YOUR GOAL: Work through the entries below and show every line in which "yang" is found.

Dataset excerpts:
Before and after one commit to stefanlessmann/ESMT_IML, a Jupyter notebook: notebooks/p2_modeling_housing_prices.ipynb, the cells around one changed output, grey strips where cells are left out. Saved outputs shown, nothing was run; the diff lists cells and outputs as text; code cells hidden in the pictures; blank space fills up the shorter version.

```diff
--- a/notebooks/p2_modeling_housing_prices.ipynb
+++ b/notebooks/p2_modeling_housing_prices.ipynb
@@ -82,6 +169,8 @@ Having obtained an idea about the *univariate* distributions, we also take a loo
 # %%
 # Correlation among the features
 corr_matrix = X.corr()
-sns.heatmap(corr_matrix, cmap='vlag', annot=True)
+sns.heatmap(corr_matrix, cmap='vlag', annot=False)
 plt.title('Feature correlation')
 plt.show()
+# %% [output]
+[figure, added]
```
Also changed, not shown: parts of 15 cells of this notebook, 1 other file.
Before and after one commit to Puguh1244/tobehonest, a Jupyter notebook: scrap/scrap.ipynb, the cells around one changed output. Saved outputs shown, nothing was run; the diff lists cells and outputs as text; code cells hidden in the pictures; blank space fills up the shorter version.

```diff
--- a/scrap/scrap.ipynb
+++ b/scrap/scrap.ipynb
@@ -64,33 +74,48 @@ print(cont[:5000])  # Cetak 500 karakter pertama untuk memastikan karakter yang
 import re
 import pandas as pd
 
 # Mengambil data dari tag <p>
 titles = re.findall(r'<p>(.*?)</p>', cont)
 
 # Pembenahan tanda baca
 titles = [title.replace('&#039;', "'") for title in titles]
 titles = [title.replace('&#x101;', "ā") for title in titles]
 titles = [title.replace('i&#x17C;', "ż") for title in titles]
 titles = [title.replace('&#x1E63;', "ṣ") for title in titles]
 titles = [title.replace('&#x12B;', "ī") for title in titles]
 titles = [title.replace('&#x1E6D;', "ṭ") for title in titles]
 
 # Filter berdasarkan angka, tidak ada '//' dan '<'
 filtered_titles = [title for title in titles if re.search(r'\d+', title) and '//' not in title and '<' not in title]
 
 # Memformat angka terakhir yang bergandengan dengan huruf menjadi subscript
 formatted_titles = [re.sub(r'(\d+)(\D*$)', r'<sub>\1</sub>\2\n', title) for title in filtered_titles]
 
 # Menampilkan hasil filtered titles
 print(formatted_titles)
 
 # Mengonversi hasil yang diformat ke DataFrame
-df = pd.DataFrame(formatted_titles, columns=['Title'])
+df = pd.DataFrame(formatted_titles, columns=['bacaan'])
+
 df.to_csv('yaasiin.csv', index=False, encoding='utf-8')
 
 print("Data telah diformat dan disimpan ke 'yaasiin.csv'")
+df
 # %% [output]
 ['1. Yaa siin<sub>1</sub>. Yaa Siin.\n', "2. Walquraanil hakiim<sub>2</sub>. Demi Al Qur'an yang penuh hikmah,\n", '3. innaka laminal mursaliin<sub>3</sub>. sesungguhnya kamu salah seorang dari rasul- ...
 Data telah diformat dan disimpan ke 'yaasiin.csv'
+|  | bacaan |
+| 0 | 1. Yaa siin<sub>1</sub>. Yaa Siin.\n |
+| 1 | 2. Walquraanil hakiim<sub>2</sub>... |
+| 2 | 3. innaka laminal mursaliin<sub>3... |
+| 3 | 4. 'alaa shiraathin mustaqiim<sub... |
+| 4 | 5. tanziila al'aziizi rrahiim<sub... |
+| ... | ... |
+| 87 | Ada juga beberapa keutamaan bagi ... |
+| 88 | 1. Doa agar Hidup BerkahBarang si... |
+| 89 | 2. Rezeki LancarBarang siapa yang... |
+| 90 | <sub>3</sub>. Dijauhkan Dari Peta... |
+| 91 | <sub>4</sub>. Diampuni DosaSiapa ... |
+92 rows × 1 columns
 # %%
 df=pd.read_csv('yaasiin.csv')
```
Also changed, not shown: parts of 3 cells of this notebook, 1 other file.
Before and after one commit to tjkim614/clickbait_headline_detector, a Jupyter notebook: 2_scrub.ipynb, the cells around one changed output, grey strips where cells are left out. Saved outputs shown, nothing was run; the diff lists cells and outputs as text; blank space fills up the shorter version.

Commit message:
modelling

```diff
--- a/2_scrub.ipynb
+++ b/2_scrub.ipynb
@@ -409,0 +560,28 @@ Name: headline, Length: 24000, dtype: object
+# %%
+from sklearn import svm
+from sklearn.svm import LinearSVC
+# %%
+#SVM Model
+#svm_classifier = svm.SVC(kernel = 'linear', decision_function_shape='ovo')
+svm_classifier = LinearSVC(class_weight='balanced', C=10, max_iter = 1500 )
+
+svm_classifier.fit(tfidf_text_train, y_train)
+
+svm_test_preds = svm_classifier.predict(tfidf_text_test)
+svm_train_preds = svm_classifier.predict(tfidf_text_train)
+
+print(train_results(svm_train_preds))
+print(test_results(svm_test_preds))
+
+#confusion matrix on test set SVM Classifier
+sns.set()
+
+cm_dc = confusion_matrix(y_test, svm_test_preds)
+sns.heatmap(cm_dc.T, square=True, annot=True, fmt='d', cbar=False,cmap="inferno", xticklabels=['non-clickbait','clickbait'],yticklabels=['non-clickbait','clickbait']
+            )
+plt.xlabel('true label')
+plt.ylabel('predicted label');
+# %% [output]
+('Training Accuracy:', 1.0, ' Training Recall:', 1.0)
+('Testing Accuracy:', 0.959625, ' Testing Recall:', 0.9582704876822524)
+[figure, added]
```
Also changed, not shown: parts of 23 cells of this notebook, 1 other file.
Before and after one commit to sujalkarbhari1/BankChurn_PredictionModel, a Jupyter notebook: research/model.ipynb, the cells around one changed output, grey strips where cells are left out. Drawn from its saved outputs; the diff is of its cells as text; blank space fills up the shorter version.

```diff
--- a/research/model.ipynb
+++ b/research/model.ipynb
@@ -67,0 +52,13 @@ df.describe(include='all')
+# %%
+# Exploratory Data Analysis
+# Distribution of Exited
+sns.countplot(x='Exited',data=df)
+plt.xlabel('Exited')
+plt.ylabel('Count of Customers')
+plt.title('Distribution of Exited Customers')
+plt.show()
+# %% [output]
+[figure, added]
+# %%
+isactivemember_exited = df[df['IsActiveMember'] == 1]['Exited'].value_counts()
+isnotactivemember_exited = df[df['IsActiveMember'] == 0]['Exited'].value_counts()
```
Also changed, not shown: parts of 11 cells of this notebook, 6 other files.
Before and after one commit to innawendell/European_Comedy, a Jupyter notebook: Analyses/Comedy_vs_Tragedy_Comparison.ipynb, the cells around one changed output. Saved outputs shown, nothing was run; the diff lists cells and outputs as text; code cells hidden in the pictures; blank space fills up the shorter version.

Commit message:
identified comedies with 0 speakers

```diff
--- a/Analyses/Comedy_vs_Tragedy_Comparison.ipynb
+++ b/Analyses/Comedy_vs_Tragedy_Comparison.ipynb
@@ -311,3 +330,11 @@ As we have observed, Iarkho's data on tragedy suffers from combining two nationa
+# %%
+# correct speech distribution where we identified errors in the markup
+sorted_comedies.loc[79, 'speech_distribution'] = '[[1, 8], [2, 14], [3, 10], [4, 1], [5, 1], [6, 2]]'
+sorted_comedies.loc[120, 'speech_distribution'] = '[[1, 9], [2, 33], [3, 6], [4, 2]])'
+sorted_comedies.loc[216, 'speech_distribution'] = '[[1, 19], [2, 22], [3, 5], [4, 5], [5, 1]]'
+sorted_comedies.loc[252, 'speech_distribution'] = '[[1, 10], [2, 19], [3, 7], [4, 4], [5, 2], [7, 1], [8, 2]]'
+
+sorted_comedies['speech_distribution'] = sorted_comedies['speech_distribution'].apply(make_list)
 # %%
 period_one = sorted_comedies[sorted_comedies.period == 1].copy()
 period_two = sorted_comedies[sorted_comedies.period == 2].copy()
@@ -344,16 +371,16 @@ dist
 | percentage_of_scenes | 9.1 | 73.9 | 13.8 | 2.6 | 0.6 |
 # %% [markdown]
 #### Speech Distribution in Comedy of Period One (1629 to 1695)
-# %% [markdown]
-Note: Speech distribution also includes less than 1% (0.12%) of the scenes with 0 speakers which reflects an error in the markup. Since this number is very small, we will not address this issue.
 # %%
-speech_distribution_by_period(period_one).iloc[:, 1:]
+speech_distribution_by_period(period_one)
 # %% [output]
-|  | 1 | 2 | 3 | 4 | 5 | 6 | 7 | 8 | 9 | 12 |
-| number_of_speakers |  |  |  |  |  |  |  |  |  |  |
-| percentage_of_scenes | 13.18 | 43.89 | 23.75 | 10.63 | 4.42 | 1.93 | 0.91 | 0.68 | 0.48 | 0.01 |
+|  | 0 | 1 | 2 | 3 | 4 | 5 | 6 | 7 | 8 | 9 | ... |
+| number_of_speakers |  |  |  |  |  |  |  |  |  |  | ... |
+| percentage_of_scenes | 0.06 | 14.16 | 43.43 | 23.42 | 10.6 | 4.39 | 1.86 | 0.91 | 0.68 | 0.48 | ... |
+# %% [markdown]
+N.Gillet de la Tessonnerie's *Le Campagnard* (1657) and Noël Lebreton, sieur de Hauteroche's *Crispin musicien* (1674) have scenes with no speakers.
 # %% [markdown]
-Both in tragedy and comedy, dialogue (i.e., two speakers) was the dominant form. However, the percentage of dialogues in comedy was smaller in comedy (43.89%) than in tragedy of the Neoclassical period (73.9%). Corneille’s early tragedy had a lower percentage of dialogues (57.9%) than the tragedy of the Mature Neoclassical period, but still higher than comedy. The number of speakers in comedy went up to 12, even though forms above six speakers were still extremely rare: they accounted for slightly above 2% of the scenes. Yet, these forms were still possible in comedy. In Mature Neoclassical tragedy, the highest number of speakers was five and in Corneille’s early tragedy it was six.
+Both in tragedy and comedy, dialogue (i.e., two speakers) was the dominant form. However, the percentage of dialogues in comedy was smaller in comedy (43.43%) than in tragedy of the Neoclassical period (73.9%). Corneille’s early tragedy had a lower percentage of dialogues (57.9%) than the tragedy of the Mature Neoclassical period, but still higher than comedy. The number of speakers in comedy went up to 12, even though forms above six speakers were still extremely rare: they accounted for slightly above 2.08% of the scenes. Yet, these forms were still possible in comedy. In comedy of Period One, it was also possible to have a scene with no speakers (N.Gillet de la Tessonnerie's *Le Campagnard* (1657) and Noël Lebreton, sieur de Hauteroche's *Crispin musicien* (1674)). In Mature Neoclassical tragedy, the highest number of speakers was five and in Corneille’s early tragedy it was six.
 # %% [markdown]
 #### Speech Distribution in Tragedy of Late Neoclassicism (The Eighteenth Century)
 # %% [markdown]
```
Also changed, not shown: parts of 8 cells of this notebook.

ANSWER TO THE EXERCISE:
@@ -64,33 +74,48 @@ print(cont[:5000])  # Cetak 500 karakter pertama untuk memastikan karakter yang
 # Memformat angka terakhir yang bergandengan dengan huruf menjadi subscript
 # Mengonversi hasil yang diformat ke DataFrame
 ['1. Yaa siin<sub>1</sub>. Yaa Siin.\n', "2. Walquraanil hakiim<sub>2</sub>. Demi Al Qur'an yang penuh hikmah,\n", '3. innaka laminal mursaliin<sub>3</sub>. sesungguhnya kamu salah seorang dari rasul- ...
+| 89 | 2. Rezeki LancarBarang siapa yang... |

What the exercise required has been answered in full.